It is impossible to know the long-term impact of the Covid-19 pandemic. But the responses of different national leaders to the crisis have been revealing. In China, after an initial attempt to conceal the gravity of the problem, the authoritarian regime moved swiftly to impose social controls that appear to have been effective, albeit of the kind that populations in the West find difficult to accept. In the US, the Trump administration’s rather chaotic response, compounded by an inequitable and highly inefficient health system, made an unflattering contrast. Even those with little sympathy for China’s often heavy-handed approach to social control recognized that in some circumstances this could be brutally effective.

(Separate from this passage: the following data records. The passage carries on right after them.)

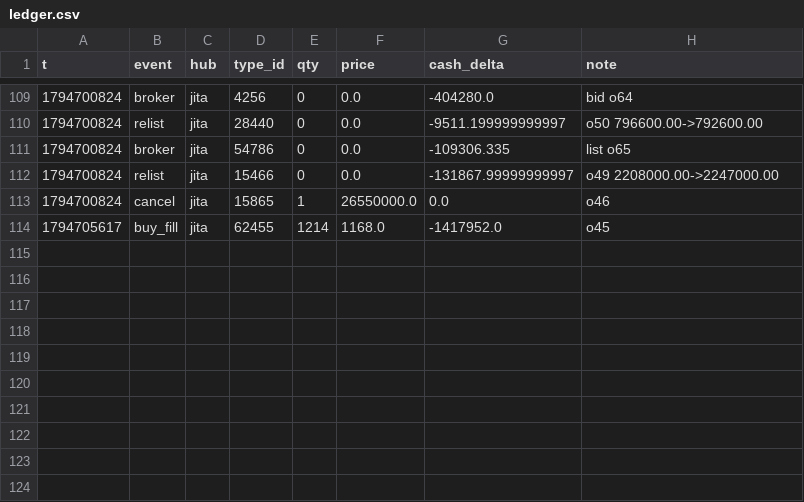
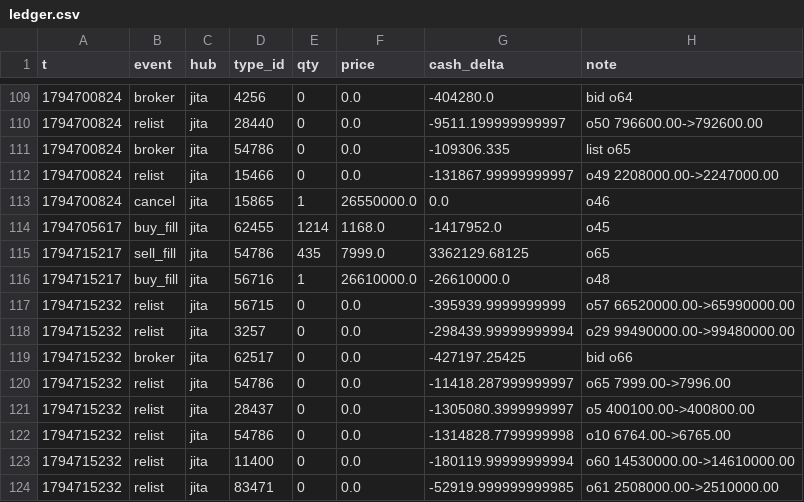
Before and after one commit to erikbahl-afk/eve-online-isk-machine, a CSV file: state/variants/no_imports/ledger.csv, drawn as a sheet; only a part is shown, gaps mark what is left out.

```diff
--- a/state/variants/no_imports/ledger.csv
+++ b/state/variants/no_imports/ledger.csv
@@ -114 +114,11 @@ t,event,hub,type_id,qty,price,cash_delta,note
 1794705617,buy_fill,jita,62455,1214,1168.0,-1417952.0,o45
+1794715217,sell_fill,jita,54786,435,7999.0,3362129.68125,o65
+1794715217,buy_fill,jita,56716,1,26610000.0,-26610000.0,o48
+1794715232,relist,jita,56715,0,0.0,-395939.9999999999,o57 66520000.00->65990000.00
+1794715232,relist,jita,3257,0,0.0,-298439.99999999994,o29 99490000.00->99480000.00
+1794715232,broker,jita,62517,0,0.0,-427197.25425,bid o66
+1794715232,relist,jita,54786,0,0.0,-11418.287999999997,o65 7999.00->7996.00
+1794715232,relist,jita,28437,0,0.0,-1305080.3999999997,o5 400100.00->400800.00
+1794715232,relist,jita,54786,0,0.0,-1314828.7799999998,o10 6764.00->6765.00
+1794715232,relist,jita,11400,0,0.0,-180119.99999999994,o60 14530000.00->14610000.00
+1794715232,relist,jita,83471,0,0.0,-52919.999999999985,o61 2508000.00->2510000.00
```
Also changed, not shown: data/types.csv, state/metrics.csv, 46 other files.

The lack of US leadership, highlighted during a global crisis, is leaving the door open for China to demonstrate its ability to be a global power and, in turn, export its governance model. Though Beijing has attempted to capitalize on this opportunity, a series of missteps have cast a darker shadow over it. Suspicions about China’s "mask diplomacy” and concerns about quality of the medical equipment it exported to other countries, allegations of coverups and a lack of transparency during the initial Covid-19 outbreak, and its ongoing assertiveness in the South China Sea and Hong Kong have created growing uneasiness in the international community. To the extent that a Chinese governance model exists, Beijing’s actions during the Covid-19 crisis show that it is fraught with trust deficits, a misunderstanding of public opinion internationally, and a willingness to antagonize regional actors with sensitive territorial claims during vulnerable periods. Post-pandemic, the China model may demonstrate to other countries that not only is it impractical but that it also serves recklessly to sow divisions among would-be supporters.
This article was adapted from the author’s AsiaGlobal Paper, “’The Decline of the West’: What is it, and Why Might it Matter?”, which was published in April 2020 and may be viewed and downloaded here.
Beeson, Mark. (2020) “Donald Trump and Post-Pivot Asia: The Implications of a ‘Transactional’ Approach to Foreign Policy”, Asian Studies Review, vol. 44, issue 1, pp 10-27, Asian Studies Association of Australia, Taylor & Francis, Abingdon, UK.
Beeson, Mark; and Xu, Shaomin. (2019) “China’s Evolving Role in Global Governance: The AIIB and the Limits of an Alternative International Order”, Handbook of the International Political Economy of China, edited by Ka Zeng, Edward Elgar Publishing, Cheltenham, UK.
Economy, Elizabeth. (2018) The Third Revolution: Xi Jinping and the New Chinese State, Oxford University Press, Oxford, UK.
University of Western Australia